#### Exercise aim:
Without a single alteration, write the listing out again.

-------------------------

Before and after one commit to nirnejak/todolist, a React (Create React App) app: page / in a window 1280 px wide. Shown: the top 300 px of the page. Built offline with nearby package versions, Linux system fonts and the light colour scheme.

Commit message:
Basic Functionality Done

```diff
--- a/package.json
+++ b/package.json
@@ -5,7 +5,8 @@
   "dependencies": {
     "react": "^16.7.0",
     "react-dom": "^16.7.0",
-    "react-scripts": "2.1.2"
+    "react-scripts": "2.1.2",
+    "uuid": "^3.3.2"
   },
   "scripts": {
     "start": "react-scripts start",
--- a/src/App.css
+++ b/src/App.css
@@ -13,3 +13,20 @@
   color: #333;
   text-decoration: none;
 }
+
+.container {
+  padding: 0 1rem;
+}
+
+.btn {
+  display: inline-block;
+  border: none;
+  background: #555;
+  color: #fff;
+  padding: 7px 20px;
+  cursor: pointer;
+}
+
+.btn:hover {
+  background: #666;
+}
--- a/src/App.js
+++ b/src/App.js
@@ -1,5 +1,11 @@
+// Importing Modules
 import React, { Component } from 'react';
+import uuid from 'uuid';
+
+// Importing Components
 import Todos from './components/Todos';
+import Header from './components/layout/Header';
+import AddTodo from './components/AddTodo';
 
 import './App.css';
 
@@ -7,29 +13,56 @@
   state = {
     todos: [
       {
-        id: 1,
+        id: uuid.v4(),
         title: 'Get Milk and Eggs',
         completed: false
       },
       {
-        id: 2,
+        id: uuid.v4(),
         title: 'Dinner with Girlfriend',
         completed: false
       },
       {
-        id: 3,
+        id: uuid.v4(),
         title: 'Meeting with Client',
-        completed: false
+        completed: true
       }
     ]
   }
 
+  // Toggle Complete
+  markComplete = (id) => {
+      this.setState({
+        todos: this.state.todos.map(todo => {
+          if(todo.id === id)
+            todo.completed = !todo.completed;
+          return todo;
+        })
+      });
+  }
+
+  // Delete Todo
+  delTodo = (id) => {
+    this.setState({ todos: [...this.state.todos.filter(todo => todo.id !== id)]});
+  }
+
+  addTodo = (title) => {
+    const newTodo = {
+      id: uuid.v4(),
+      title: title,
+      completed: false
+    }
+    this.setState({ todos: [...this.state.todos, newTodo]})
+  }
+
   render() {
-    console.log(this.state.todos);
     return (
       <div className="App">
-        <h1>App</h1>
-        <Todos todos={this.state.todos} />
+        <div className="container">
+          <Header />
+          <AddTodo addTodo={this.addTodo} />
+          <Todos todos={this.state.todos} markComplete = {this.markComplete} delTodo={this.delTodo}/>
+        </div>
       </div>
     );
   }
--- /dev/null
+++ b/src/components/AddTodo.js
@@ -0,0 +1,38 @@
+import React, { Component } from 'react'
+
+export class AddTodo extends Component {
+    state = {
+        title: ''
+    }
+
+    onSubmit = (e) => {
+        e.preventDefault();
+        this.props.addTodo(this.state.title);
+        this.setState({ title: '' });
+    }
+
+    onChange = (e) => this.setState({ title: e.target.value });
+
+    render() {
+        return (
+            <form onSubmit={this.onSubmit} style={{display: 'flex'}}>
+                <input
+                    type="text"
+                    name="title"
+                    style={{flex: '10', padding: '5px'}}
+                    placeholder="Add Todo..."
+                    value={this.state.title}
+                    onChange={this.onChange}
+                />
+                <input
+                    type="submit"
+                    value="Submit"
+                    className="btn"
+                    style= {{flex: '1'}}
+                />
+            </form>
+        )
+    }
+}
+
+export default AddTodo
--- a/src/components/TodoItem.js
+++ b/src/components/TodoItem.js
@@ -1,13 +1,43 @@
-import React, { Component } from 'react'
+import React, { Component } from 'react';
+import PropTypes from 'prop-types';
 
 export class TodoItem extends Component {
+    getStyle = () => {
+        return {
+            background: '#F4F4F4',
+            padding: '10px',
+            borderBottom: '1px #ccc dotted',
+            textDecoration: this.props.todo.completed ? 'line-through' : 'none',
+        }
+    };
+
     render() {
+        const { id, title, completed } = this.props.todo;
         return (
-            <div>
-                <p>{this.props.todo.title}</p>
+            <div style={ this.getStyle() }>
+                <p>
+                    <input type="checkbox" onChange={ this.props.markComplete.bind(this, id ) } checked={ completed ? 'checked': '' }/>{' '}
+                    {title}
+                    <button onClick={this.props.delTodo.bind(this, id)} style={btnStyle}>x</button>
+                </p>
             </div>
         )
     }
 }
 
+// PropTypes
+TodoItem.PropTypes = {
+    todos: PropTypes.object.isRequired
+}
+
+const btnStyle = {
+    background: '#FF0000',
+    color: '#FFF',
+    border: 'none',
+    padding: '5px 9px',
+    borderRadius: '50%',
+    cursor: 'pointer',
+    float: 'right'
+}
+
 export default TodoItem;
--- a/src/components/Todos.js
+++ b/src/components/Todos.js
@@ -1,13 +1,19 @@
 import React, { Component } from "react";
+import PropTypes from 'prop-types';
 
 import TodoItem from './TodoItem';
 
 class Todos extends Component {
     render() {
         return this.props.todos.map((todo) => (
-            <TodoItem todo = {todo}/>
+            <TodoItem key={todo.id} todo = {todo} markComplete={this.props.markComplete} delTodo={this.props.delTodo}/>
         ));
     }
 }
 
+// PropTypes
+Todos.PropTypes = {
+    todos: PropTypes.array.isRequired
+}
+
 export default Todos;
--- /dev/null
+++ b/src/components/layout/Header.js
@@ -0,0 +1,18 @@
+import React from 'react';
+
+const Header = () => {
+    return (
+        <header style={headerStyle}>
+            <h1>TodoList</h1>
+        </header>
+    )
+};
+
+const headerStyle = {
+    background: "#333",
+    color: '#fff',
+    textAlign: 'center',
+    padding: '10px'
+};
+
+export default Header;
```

-------------------------

#### Answer space:
Before and after one commit to nirnejak/todolist, a React (Create React App) app: page / in a window 1280 px wide. Shown: the top 300 px of the page. Built offline with nearby package versions, Linux system fonts and the light colour scheme.

Commit message:
Basic Functionality Done

```diff
--- a/package.json
+++ b/package.json
@@ -5,7 +5,8 @@
   "dependencies": {
     "react": "^16.7.0",
     "react-dom": "^16.7.0",
-    "react-scripts": "2.1.2"
+    "react-scripts": "2.1.2",
+    "uuid": "^3.3.2"
   },
   "scripts": {
     "start": "react-scripts start",
--- a/src/App.css
+++ b/src/App.css
@@ -13,3 +13,20 @@
   color: #333;
   text-decoration: none;
 }
+
+.container {
+  padding: 0 1rem;
+}
+
+.btn {
+  display: inline-block;
+  border: none;
+  background: #555;
+  color: #fff;
+  padding: 7px 20px;
+  cursor: pointer;
+}
+
+.btn:hover {
+  background: #666;
+}
--- a/src/App.js
+++ b/src/App.js
@@ -1,5 +1,11 @@
+// Importing Modules
 import React, { Component } from 'react';
+import uuid from 'uuid';
+
+// Importing Components
 import Todos from './components/Todos';
+import Header from './components/layout/Header';
+import AddTodo from './components/AddTodo';
 
 import './App.css';
 
@@ -7,29 +13,56 @@
   state = {
     todos: [
       {
-        id: 1,
+        id: uuid.v4(),
         title: 'Get Milk and Eggs',
         completed: false
       },
       {
-        id: 2,
+        id: uuid.v4(),
         title: 'Dinner with Girlfriend',
         completed: false
       },
       {
-        id: 3,
+        id: uuid.v4(),
         title: 'Meeting with Client',
-        completed: false
+        completed: true
       }
     ]
   }
 
+  // Toggle Complete
+  markComplete = (id) => {
+      this.setState({
+        todos: this.state.todos.map(todo => {
+          if(todo.id === id)
+            todo.completed = !todo.completed;
+          return todo;
+        })
+      });
+  }
+
+  // Delete Todo
+  delTodo = (id) => {
+    this.setState({ todos: [...this.state.todos.filter(todo => todo.id !== id)]});
+  }
+
+  addTodo = (title) => {
+    const newTodo = {
+      id: uuid.v4(),
+      title: title,
+      completed: false
+    }
+    this.setState({ todos: [...this.state.todos, newTodo]})
+  }
+
   render() {
-    console.log(this.state.todos);
     return (
       <div className="App">
-        <h1>App</h1>
-        <Todos todos={this.state.todos} />
+        <div className="container">
+          <Header />
+          <AddTodo addTodo={this.addTodo} />
+          <Todos todos={this.state.todos} markComplete = {this.markComplete} delTodo={this.delTodo}/>
+        </div>
       </div>
     );
   }
--- /dev/null
+++ b/src/components/AddTodo.js
@@ -0,0 +1,38 @@
+import React, { Component } from 'react'
+
+export class AddTodo extends Component {
+    state = {
+        title: ''
+    }
+
+    onSubmit = (e) => {
+        e.preventDefault();
+        this.props.addTodo(this.state.title);
+        this.setState({ title: '' });
+    }
+
+    onChange = (e) => this.setState({ title: e.target.value });
+
+    render() {
+        return (
+            <form onSubmit={this.onSubmit} style={{display: 'flex'}}>
+                <input
+                    type="text"
+                    name="title"
+                    style={{flex: '10', padding: '5px'}}
+                    placeholder="Add Todo..."
+                    value={this.state.title}
+                    onChange={this.onChange}
+                />
+                <input
+                    type="submit"
+                    value="Submit"
+                    className="btn"
+                    style= {{flex: '1'}}
+                />
+            </form>
+        )
+    }
+}
+
+export default AddTodo
--- a/src/components/TodoItem.js
+++ b/src/components/TodoItem.js
@@ -1,13 +1,43 @@
-import React, { Component } from 'react'
+import React, { Component } from 'react';
+import PropTypes from 'prop-types';
 
 export class TodoItem extends Component {
+    getStyle = () => {
+        return {
+            background: '#F4F4F4',
+            padding: '10px',
+            borderBottom: '1px #ccc dotted',
+            textDecoration: this.props.todo.completed ? 'line-through' : 'none',
+        }
+    };
+
     render() {
+        const { id, title, completed } = this.props.todo;
         return (
-            <div>
-                <p>{this.props.todo.title}</p>
+            <div style={ this.getStyle() }>
+                <p>
+                    <input type="checkbox" onChange={ this.props.markComplete.bind(this, id ) } checked={ completed ? 'checked': '' }/>{' '}
+                    {title}
+                    <button onClick={this.props.delTodo.bind(this, id)} style={btnStyle}>x</button>
+                </p>
             </div>
         )
     }
 }
 
+// PropTypes
+TodoItem.PropTypes = {
+    todos: PropTypes.object.isRequired
+}
+
+const btnStyle = {
+    background: '#FF0000',
+    color: '#FFF',
+    border: 'none',
+    padding: '5px 9px',
+    borderRadius: '50%',
+    cursor: 'pointer',
+    float: 'right'
+}
+
 export default TodoItem;
--- a/src/components/Todos.js
+++ b/src/components/Todos.js
@@ -1,13 +1,19 @@
 import React, { Component } from "react";
+import PropTypes from 'prop-types';
 
 import TodoItem from './TodoItem';
 
 class Todos extends Component {
     render() {
         return this.props.todos.map((todo) => (
-            <TodoItem todo = {todo}/>
+            <TodoItem key={todo.id} todo = {todo} markComplete={this.props.markComplete} delTodo={this.props.delTodo}/>
         ));
     }
 }
 
+// PropTypes
+Todos.PropTypes = {
+    todos: PropTypes.array.isRequired
+}
+
 export default Todos;
--- /dev/null
+++ b/src/components/layout/Header.js
@@ -0,0 +1,18 @@
+import React from 'react';
+
+const Header = () => {
+    return (
+        <header style={headerStyle}>
+            <h1>TodoList</h1>
+        </header>
+    )
+};
+
+const headerStyle = {
+    background: "#333",
+    color: '#fff',
+    textAlign: 'center',
+    padding: '10px'
+};
+
+export default Header;
```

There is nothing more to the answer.